# [PROMPT]
Only the lines with "files" in them need to be copied from the listing.

──────

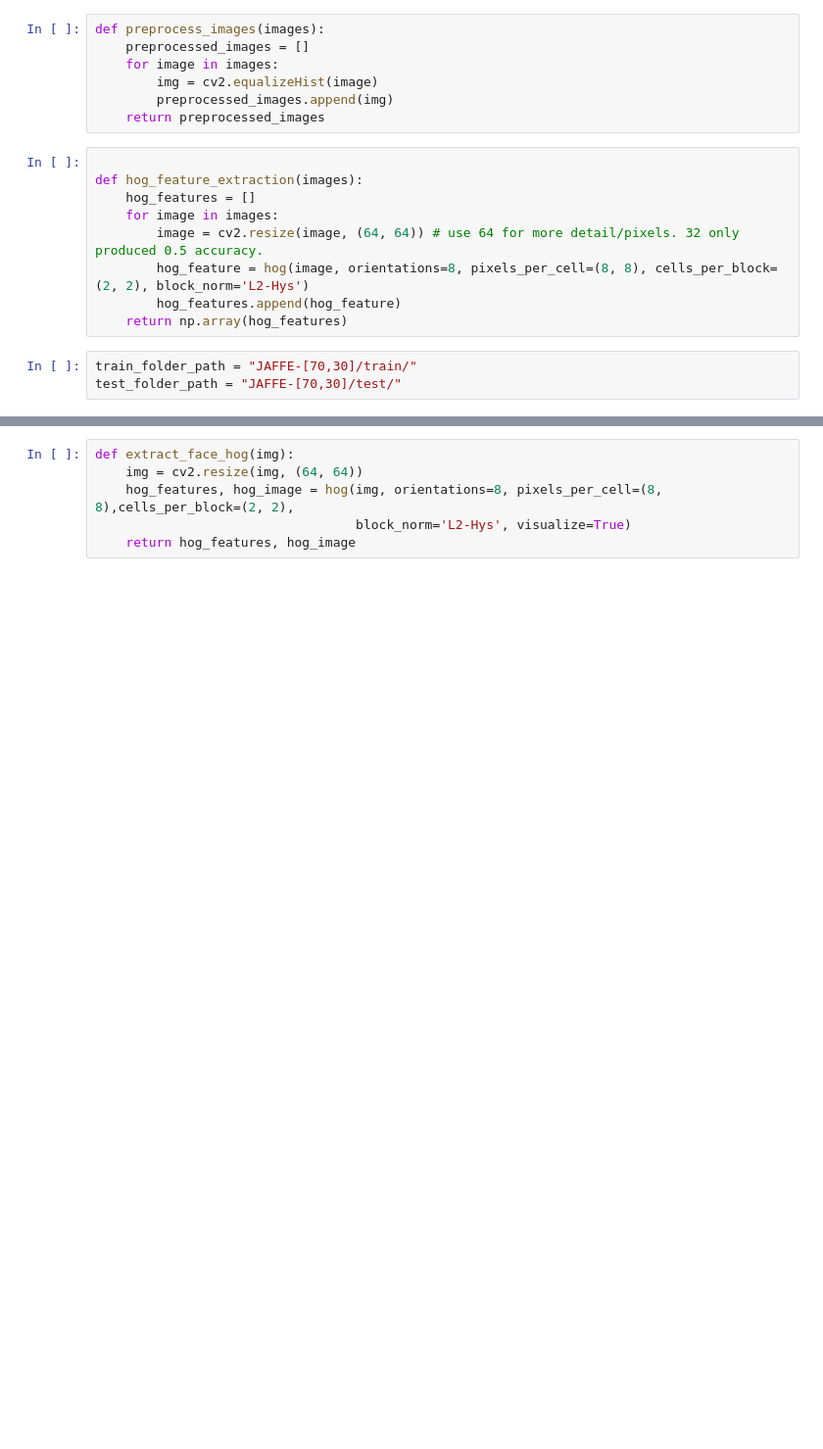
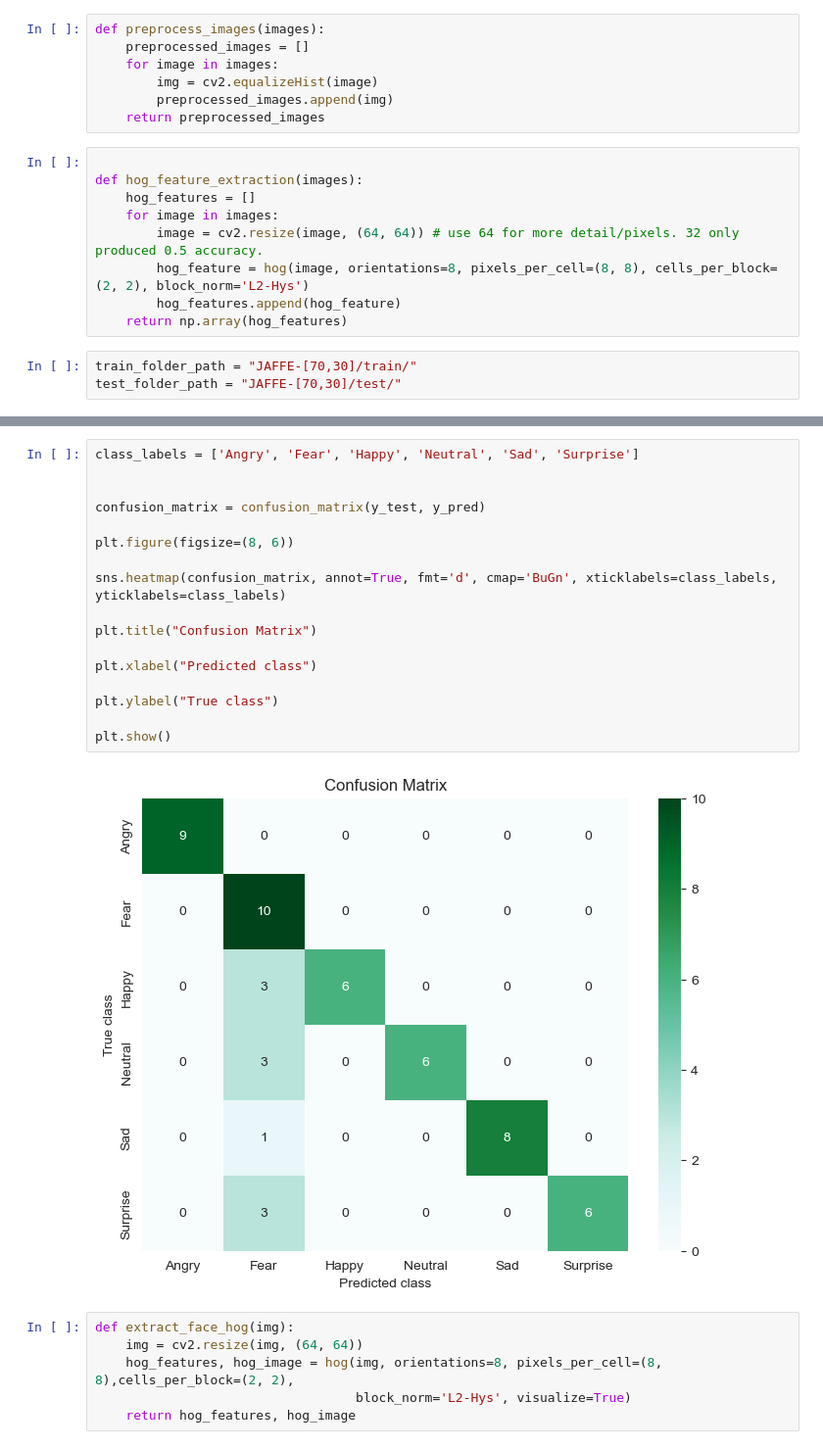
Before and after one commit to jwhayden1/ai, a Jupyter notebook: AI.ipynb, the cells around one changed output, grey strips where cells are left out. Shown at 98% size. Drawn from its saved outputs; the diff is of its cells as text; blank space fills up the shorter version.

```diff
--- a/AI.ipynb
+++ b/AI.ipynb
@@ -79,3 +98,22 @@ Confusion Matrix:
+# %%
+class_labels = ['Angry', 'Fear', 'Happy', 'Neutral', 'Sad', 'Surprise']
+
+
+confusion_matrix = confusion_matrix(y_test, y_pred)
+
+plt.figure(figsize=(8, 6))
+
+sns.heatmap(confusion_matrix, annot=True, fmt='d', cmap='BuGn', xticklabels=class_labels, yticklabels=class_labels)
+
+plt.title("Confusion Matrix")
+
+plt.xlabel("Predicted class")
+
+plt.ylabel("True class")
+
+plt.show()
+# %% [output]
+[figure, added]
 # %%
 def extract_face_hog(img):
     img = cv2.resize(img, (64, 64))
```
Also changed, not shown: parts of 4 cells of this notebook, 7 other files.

──────

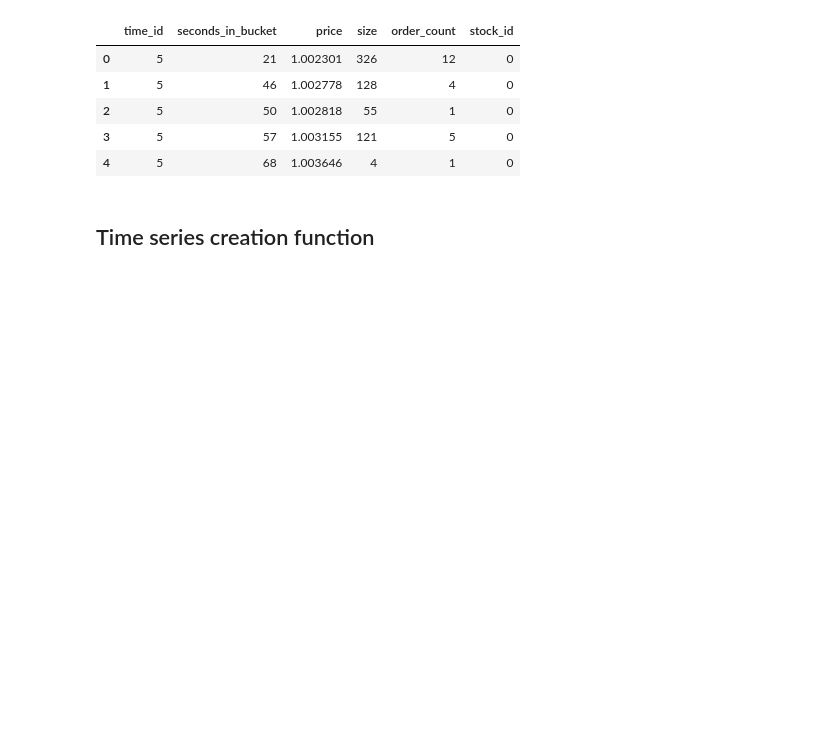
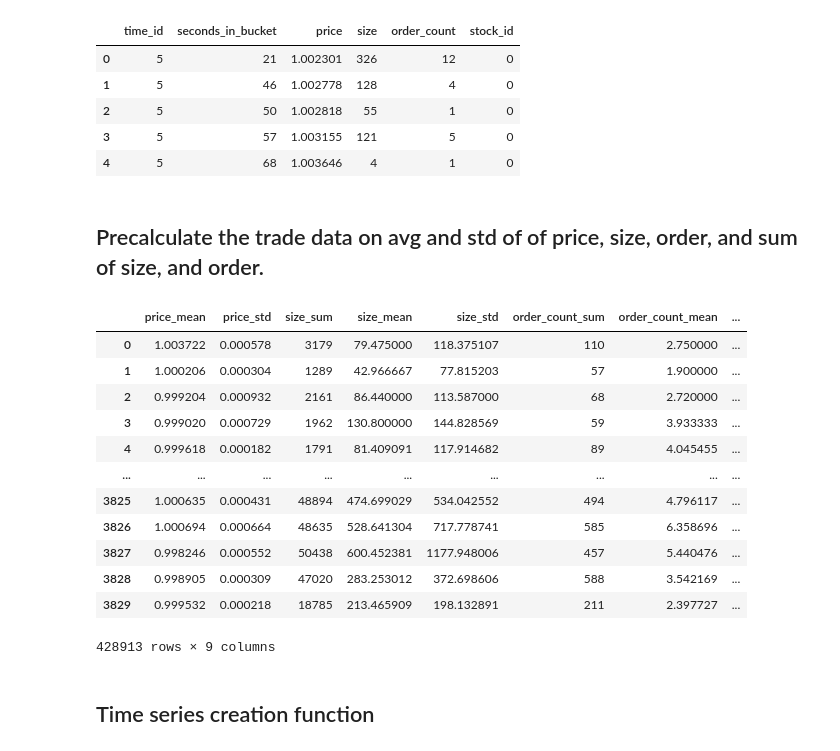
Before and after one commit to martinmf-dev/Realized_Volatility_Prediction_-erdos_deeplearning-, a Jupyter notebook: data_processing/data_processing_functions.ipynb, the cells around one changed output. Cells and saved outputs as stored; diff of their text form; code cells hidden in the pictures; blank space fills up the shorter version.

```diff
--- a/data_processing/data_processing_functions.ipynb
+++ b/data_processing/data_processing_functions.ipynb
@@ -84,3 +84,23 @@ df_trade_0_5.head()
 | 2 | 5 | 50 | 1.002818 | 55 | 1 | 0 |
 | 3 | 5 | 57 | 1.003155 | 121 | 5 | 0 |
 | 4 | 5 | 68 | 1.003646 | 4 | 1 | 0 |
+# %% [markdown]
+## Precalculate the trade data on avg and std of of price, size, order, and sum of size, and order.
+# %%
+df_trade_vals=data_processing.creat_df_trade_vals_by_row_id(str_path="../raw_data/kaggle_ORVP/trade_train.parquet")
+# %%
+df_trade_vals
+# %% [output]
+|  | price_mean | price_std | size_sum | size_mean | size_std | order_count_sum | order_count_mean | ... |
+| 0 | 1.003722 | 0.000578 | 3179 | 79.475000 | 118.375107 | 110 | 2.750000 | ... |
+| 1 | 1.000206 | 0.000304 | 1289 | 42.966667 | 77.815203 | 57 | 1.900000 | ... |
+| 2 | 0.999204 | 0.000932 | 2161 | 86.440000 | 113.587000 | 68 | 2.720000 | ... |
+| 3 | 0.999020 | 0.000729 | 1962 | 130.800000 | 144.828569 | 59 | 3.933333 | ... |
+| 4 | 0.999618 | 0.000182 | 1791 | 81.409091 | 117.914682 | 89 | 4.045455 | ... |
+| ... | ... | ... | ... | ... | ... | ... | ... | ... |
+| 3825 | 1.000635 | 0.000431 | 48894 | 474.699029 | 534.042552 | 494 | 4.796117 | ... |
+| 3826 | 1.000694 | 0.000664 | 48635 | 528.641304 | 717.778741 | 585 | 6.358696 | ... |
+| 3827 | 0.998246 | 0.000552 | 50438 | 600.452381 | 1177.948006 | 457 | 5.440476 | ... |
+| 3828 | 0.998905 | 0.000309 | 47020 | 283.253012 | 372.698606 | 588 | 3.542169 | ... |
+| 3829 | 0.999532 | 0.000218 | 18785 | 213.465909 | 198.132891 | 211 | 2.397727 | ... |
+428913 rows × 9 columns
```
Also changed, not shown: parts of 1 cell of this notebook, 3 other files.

──────

# [SOLUTION]
Also changed, not shown: parts of 4 cells of this notebook, 7 other files.
Also changed, not shown: parts of 1 cell of this notebook, 3 other files.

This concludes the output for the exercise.